Sept. 24, 1948: Details of proposed sports arena revealed
Before there was UD Arena, a different arena had been proposed for that location.
In 1948, a $4 million War Memorial Sports Arena was proposed. The building was designed to hold 10,500 people on 110 acres of land donated by NCR, opposite the Deeds carillon.
It was to be dedicated to the memory of servicemen who died in World War II.
The auditorium was designed to be used for all types of indoor sports, public assemblies, exhibitions, conventions and “mass pageantry.”
A county bond issue to cover the cost of the project was put on the November election ballot that year.
The tax levy failed and the arena was never built.
Sept. 25, 1957: Air Force probes plane crash fatal to 4 in East End
An Air Force B-26 bomber lost power 15 minutes after takeoff and plunged into an East End neighborhood, killing four people.
The twin engine plane crashed into a house at 1843 Tuttle Ave, killing the two pilots and two residents of the home.
The husband of one victim was pulled from a rear bedroom of the house seconds after the crash, suffering a deep gash on his arm.
The plane hit parts of 5 houses on its decent, taking out chimneys and antennas before shearing off the complete second floor of a house before going directly into the home of the victims.
A tall column of smoke from the crash attracted thousands of onlookers, blocking traffic on the entire east side of the city.
The aircraft had taken off from Wright Field to practice radar ground control approach landings at Patterson Field.
Sept. 24, 1964: Alphabet going out of style? Glyphs likely replacement
Long before smartphones, Dr. Doris T. Allen predicted a world using emojis.
In 1964 they were not called emojis, she called them “glyphs.”
Dr. Allen pointed out that primitive men used pictures to communicate with one another. The most famous picture writings, Egyptian hieroglyphics, were carved in stone.
A professor of psychology at the University of Cincinnati, she was working with glyphs in the hope they could be used for international communication.
She hoped that the use of glyphs or “picture words” could be expanded into a form of communication that would cross language and cultural barriers.
Allen gave an example of a glyph representing the sun, pointing out that it would be immediately recognizable by people in every part of the world, regardless of their native language.
Sept. 25, 1975: 59 students go by cab in magnet school plan
In 1975, the Dayton school system was spending $142 daily on taxis to transport 59 students to and from magnet programs at Roth and Dunbar high schools.
The idea of magnet schools was to draw students from all over the city, mixing blacks and whites in programs, as part of the school board’s desegregation plan.

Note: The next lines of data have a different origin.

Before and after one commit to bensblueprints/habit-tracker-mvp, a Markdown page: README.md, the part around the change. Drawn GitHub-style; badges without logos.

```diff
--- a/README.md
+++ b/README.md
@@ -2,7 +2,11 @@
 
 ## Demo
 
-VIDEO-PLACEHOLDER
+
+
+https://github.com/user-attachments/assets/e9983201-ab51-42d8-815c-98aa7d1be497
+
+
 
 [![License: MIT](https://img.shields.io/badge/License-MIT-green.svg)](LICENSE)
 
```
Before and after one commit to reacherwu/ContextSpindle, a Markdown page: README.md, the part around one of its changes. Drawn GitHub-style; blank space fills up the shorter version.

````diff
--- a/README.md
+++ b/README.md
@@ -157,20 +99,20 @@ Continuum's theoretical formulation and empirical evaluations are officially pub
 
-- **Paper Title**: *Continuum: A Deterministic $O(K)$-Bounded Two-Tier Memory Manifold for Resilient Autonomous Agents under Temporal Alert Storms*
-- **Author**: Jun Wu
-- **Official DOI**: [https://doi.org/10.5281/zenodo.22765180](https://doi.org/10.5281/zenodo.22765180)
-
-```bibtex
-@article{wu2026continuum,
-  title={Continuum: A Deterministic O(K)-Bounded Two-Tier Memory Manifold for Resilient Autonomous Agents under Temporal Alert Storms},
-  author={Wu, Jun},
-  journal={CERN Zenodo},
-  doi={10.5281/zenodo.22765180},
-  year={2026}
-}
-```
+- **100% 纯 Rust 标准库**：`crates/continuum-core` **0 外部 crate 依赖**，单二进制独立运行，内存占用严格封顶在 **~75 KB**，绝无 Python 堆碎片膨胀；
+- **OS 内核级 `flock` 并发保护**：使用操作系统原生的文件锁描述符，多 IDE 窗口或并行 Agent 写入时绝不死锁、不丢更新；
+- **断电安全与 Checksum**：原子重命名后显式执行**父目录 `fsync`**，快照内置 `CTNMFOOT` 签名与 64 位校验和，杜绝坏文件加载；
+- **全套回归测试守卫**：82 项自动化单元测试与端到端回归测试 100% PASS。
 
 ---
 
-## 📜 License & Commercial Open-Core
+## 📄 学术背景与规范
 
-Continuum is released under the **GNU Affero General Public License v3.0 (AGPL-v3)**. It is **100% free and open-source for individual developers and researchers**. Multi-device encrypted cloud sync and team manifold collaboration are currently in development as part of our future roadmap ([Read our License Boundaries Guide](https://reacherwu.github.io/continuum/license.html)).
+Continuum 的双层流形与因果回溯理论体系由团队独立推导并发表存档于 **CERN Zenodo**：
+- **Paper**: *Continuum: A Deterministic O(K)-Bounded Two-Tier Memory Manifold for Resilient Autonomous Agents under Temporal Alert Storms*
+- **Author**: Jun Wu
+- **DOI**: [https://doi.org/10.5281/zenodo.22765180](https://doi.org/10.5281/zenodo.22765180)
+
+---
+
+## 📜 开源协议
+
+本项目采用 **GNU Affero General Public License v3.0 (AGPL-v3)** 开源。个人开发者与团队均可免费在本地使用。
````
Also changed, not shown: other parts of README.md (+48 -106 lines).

The cabs were being used because there were so few students and there was only a 20-minute window for transportation.
If buses were used, it would have taken several of them, at the cost of $60 each per day.

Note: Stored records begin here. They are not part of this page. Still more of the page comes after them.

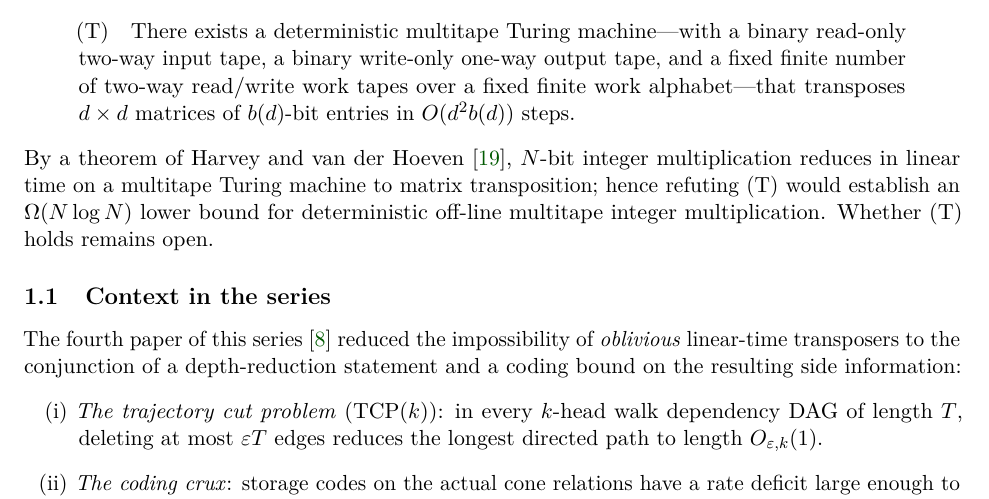
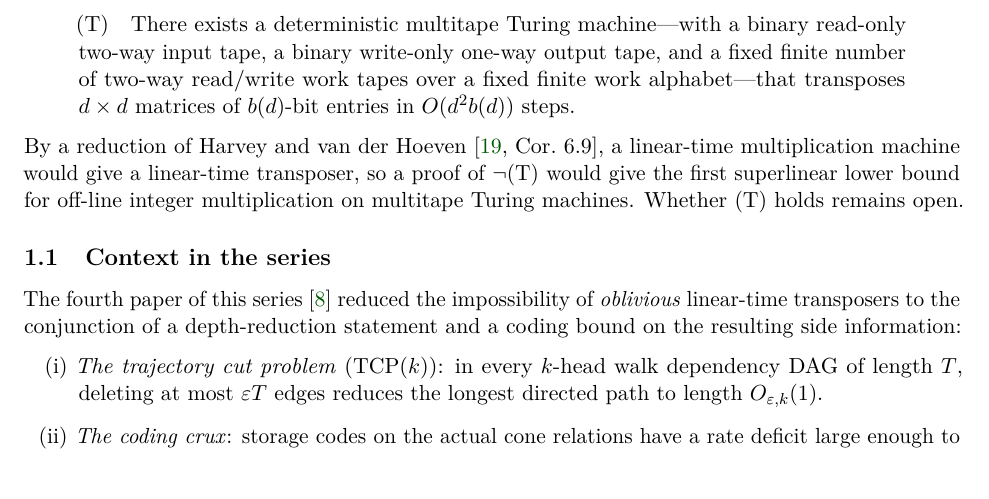
Before and after one commit to HansBrende/papers, a LaTeX paper (Directed-Reciprocity-and-Deep-Nesting-Bounds-for-Matrix-Transposition-on-Tapes/paper/main.tex, which reads Directed-Reciprocity-and-Deep-Nesting-Bounds-for-Matrix-Transposition-on-Tapes/paper/sections/introduction.tex): part of page 4 of 41, cut so that both start at the same text. Compiled offline with pdfLaTeX.

Commit message:
Paper 10: state the Harvey–van der Hoeven reduction in the right direction
Harvey and van der Hoeven (Corollary 6.9) reduce matrix transposition to integer multiplication rather than integer multiplication to matrix transposition, and refuting (T) implies a superlinear lower bound for off-line multitape integer multiplication rather than \Omega(N \log N). Replace the sentence in Section 1 with the standard formulation from Papers 7, 8, and 16.

Co-authored-by: Gemini 4 Argon <176961590+gemini-code-assist[bot]@users.noreply.github.com>

```diff
--- a/Directed-Reciprocity-and-Deep-Nesting-Bounds-for-Matrix-Transposition-on-Tapes/paper/sections/introduction.tex
+++ b/Directed-Reciprocity-and-Deep-Nesting-Bounds-for-Matrix-Transposition-on-Tapes/paper/sections/introduction.tex
@@ -8,9 +8,9 @@ papers of this series~\cite{FirstPaper2026}, we write~(T) for this assertion:
 write-only one-way output tape, and a fixed finite number of two-way read/write work tapes over a fixed finite work
 alphabet---that transposes $d \times d$ matrices of $b(d)$-bit entries in $O(d^2 b(d))$ steps.
 \end{quote}
-By a theorem of Harvey and van der Hoeven~\cite{HvdH2025}, $N$-bit integer multiplication reduces in linear time on a
-multitape Turing machine to matrix transposition; hence refuting~(T) would establish an $\Omega(N \log N)$ lower bound
-for deterministic off-line multitape integer multiplication. Whether~(T) holds remains open.
+By a reduction of Harvey and van der Hoeven~\cite[Cor.~6.9]{HvdH2025}, a linear-time multiplication machine would
+give a linear-time transposer, so a proof of $\neg$(T) would give the first superlinear lower bound for off-line
+integer multiplication on multitape Turing machines. Whether~(T) holds remains open.
 
 \subsection{Context in the series}
 
```
Also changed, not shown: Directed-Reciprocity-and-Deep-Nesting-Bounds-for-Matrix-Transposition-on-Tapes/paper/main.pdf.
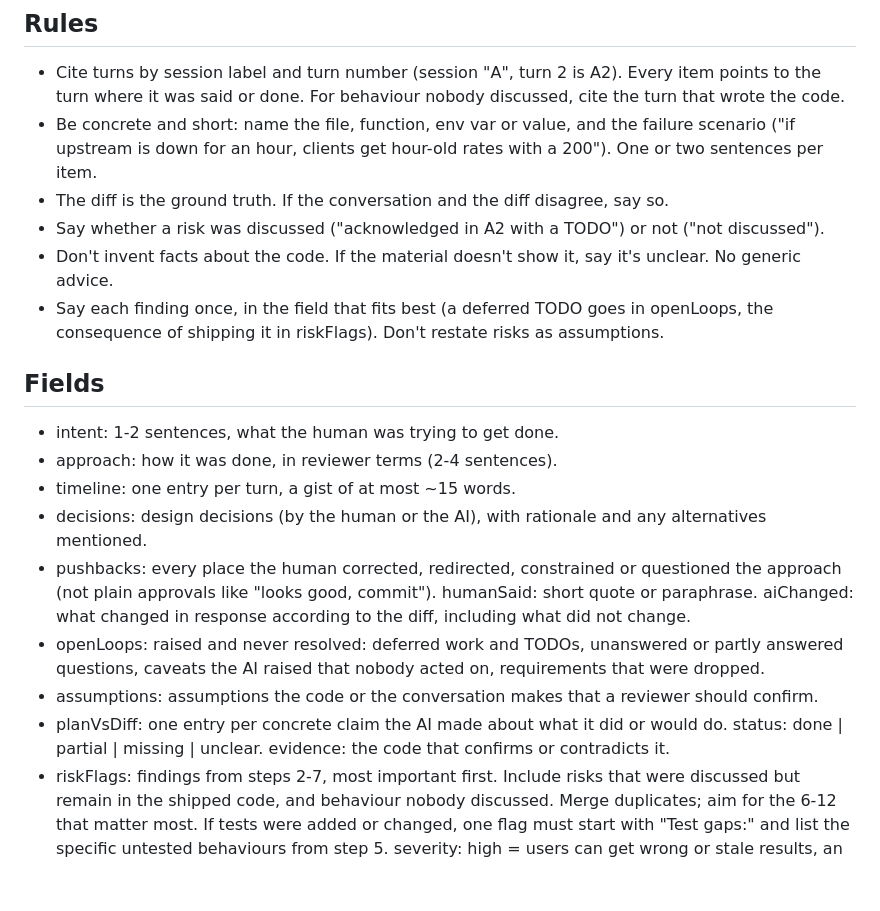
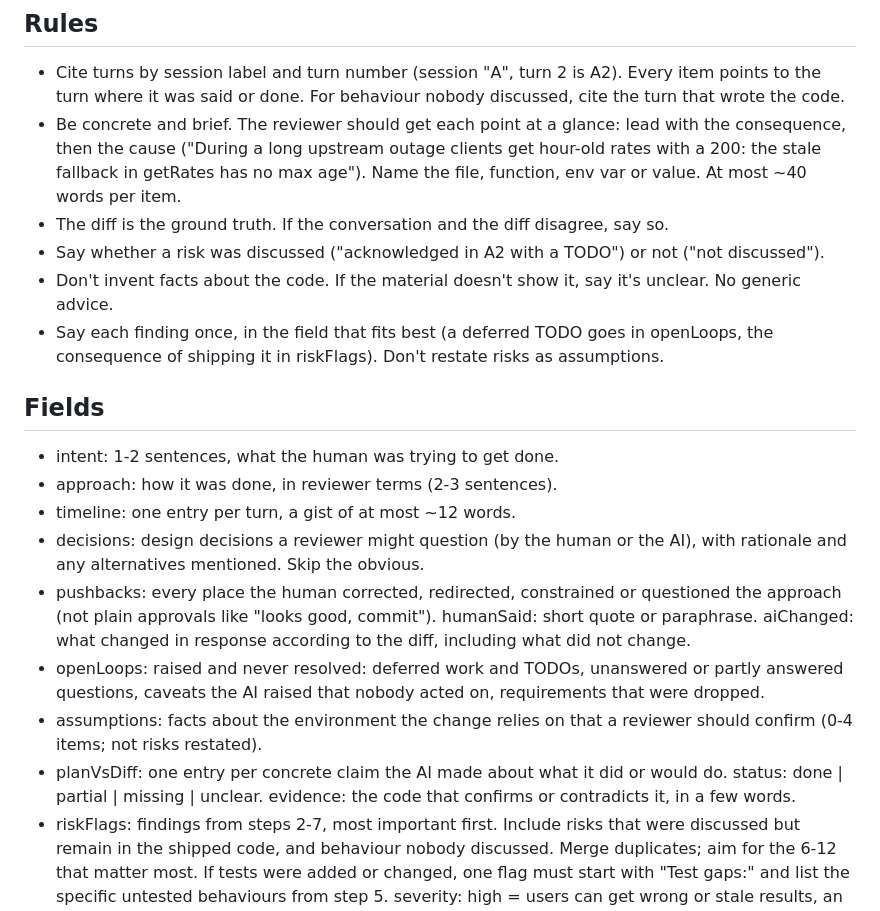
Before and after one commit to jkrup/promptlog, a Markdown page: src/summarize/prompt.md, the part around one of its changes. Drawn GitHub-style; blank space fills up the shorter version.

Commit message:
summarize: prompt v4, same coverage in a shorter brief
Lead with the consequence, cap items at ~40 words, keep decisions to the
ones a reviewer might question and assumptions to environment facts.

npm run eval (2 runs): v3 92.5% at ~1190 words -> v4 90.8% at ~1000-1100
words (within run-to-run noise); no false claims.

Co-Authored-By: Claude Opus 5.5 <noreply@anthropic.com>
Claude-Session: https://claude.ai/code/session_01WQ1XrJyUHnuC17gcuSWMLd

```diff
--- a/src/summarize/prompt.md
+++ b/src/summarize/prompt.md
@@ -27,7 +27,7 @@ Write a review brief for the engineer who has to approve this PR. They read your
 ## Rules
 
 - Cite turns by session label and turn number (session "A", turn 2 is A2). Every item points to the turn where it was said or done. For behaviour nobody discussed, cite the turn that wrote the code.
-- Be concrete and short: name the file, function, env var or value, and the failure scenario ("if upstream is down for an hour, clients get hour-old rates with a 200"). One or two sentences per item.
+- Be concrete and brief. The reviewer should get each point at a glance: lead with the consequence, then the cause ("During a long upstream outage clients get hour-old rates with a 200: the stale fallback in getRates has no max age"). Name the file, function, env var or value. At most ~40 words per item.
 - The diff is the ground truth. If the conversation and the diff disagree, say so.
 - Say whether a risk was discussed ("acknowledged in A2 with a TODO") or not ("not discussed").
 - Don't invent facts about the code. If the material doesn't show it, say it's unclear. No generic advice.
@@ -36,11 +36,11 @@ Write a review brief for the engineer who has to approve this PR. They read your
 ## Fields
 
 - intent: 1-2 sentences, what the human was trying to get done.
-- approach: how it was done, in reviewer terms (2-4 sentences).
-- timeline: one entry per turn, a gist of at most ~15 words.
-- decisions: design decisions (by the human or the AI), with rationale and any alternatives mentioned.
+- approach: how it was done, in reviewer terms (2-3 sentences).
+- timeline: one entry per turn, a gist of at most ~12 words.
+- decisions: design decisions a reviewer might question (by the human or the AI), with rationale and any alternatives mentioned. Skip the obvious.
 - pushbacks: every place the human corrected, redirected, constrained or questioned the approach (not plain approvals like "looks good, commit"). humanSaid: short quote or paraphrase. aiChanged: what changed in response according to the diff, including what did not change.
 - openLoops: raised and never resolved: deferred work and TODOs, unanswered or partly answered questions, caveats the AI raised that nobody acted on, requirements that were dropped.
-- assumptions: assumptions the code or the conversation makes that a reviewer should confirm.
-- planVsDiff: one entry per concrete claim the AI made about what it did or would do. status: done | partial | missing | unclear. evidence: the code that confirms or contradicts it.
+- assumptions: facts about the environment the change relies on that a reviewer should confirm (0-4 items; not risks restated).
+- planVsDiff: one entry per concrete claim the AI made about what it did or would do. status: done | partial | missing | unclear. evidence: the code that confirms or contradicts it, in a few words.
 - riskFlags: findings from steps 2-7, most important first. Include risks that were discussed but remain in the shipped code, and behaviour nobody discussed. Merge duplicates; aim for the 6-12 that matter most. If tests were added or changed, one flag must start with "Test gaps:" and list the specific untested behaviours from step 5. severity: high = users can get wrong or stale results, an outage, data loss or a security hole under realistic conditions; medium = likely operational pain or a footgun; low = minor or cosmetic.
```
Also changed, not shown: other parts of src/summarize/prompt.md (+1 -1 lines).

The highest cost per taxi run was $8.50 for five students picked up from five high schools. Other runs were cheaper.